## Exercise aim
With no line left out, restate the data word for word.
= Beginning of Section =
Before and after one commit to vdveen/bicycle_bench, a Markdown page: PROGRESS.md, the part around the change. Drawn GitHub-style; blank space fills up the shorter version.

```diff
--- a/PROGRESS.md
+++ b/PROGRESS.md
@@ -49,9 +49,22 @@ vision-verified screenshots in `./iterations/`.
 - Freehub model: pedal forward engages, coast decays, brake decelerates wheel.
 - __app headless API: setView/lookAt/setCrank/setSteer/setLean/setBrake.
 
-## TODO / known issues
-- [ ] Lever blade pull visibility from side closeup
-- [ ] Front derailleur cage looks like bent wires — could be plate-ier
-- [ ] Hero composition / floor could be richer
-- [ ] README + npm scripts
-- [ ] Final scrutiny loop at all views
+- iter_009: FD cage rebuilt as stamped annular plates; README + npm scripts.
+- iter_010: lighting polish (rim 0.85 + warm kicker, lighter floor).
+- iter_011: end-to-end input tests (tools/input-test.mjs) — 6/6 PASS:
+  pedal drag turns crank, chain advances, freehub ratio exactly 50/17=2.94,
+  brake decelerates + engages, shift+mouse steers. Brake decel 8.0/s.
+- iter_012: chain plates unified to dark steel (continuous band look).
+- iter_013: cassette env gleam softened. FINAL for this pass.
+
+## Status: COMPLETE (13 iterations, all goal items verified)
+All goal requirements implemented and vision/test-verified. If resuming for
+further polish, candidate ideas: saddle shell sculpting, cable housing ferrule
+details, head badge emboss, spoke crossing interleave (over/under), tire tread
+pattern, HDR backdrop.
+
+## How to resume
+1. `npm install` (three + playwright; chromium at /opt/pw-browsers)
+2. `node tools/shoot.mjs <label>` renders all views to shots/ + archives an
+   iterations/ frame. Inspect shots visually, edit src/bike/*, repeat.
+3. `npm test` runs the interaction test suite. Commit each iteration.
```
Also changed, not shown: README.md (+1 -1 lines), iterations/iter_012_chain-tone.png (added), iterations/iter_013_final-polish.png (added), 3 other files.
= End of Section =
## Reply to the task
Before and after one commit to vdveen/bicycle_bench, a Markdown page: PROGRESS.md, the part around the change. Drawn GitHub-style; blank space fills up the shorter version.

```diff
--- a/PROGRESS.md
+++ b/PROGRESS.md
@@ -49,9 +49,22 @@ vision-verified screenshots in `./iterations/`.
 - Freehub model: pedal forward engages, coast decays, brake decelerates wheel.
 - __app headless API: setView/lookAt/setCrank/setSteer/setLean/setBrake.
 
-## TODO / known issues
-- [ ] Lever blade pull visibility from side closeup
-- [ ] Front derailleur cage looks like bent wires — could be plate-ier
-- [ ] Hero composition / floor could be richer
-- [ ] README + npm scripts
-- [ ] Final scrutiny loop at all views
+- iter_009: FD cage rebuilt as stamped annular plates; README + npm scripts.
+- iter_010: lighting polish (rim 0.85 + warm kicker, lighter floor).
+- iter_011: end-to-end input tests (tools/input-test.mjs) — 6/6 PASS:
+  pedal drag turns crank, chain advances, freehub ratio exactly 50/17=2.94,
+  brake decelerates + engages, shift+mouse steers. Brake decel 8.0/s.
+- iter_012: chain plates unified to dark steel (continuous band look).
+- iter_013: cassette env gleam softened. FINAL for this pass.
+
+## Status: COMPLETE (13 iterations, all goal items verified)
+All goal requirements implemented and vision/test-verified. If resuming for
+further polish, candidate ideas: saddle shell sculpting, cable housing ferrule
+details, head badge emboss, spoke crossing interleave (over/under), tire tread
+pattern, HDR backdrop.
+
+## How to resume
+1. `npm install` (three + playwright; chromium at /opt/pw-browsers)
+2. `node tools/shoot.mjs <label>` renders all views to shots/ + archives an
+   iterations/ frame. Inspect shots visually, edit src/bike/*, repeat.
+3. `npm test` runs the interaction test suite. Commit each iteration.
```
Also changed, not shown: README.md (+1 -1 lines), iterations/iter_012_chain-tone.png (added), iterations/iter_013_final-polish.png (added), 3 other files.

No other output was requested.